» WORK INSTRUCTIONS
Your answer is a number only: how many lines in the data below contain "radio"?

» DATA FOR PROCESSING
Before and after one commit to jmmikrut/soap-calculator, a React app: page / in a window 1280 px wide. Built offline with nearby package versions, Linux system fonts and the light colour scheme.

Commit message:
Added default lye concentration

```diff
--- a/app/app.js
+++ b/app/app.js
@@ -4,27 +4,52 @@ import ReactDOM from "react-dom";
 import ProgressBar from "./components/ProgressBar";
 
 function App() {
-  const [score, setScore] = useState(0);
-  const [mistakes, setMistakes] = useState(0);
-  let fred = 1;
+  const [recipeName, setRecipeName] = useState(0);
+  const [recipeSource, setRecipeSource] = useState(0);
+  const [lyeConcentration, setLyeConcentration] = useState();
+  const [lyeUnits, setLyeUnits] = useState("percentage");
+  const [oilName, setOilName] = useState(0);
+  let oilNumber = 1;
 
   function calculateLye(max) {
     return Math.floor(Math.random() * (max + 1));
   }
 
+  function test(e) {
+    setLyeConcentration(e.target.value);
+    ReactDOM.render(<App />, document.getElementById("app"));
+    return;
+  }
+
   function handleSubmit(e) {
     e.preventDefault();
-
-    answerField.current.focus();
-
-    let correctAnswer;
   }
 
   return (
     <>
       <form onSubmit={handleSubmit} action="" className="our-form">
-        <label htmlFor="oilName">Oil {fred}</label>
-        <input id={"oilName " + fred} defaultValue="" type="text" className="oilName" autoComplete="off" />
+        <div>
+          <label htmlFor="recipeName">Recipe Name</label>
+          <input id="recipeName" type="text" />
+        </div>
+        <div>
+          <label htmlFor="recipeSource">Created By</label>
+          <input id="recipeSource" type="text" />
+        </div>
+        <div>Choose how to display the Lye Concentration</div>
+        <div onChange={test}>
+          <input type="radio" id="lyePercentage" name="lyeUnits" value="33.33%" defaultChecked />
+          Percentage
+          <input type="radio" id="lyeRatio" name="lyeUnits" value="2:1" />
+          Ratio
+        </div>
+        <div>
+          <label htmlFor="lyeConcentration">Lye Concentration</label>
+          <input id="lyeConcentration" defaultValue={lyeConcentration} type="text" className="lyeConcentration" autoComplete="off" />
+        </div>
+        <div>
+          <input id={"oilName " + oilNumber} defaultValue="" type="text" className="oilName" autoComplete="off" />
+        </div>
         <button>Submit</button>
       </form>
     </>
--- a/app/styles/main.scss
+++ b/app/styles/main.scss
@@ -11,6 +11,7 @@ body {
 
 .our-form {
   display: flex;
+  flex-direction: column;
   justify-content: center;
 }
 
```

» THE ANSWER
2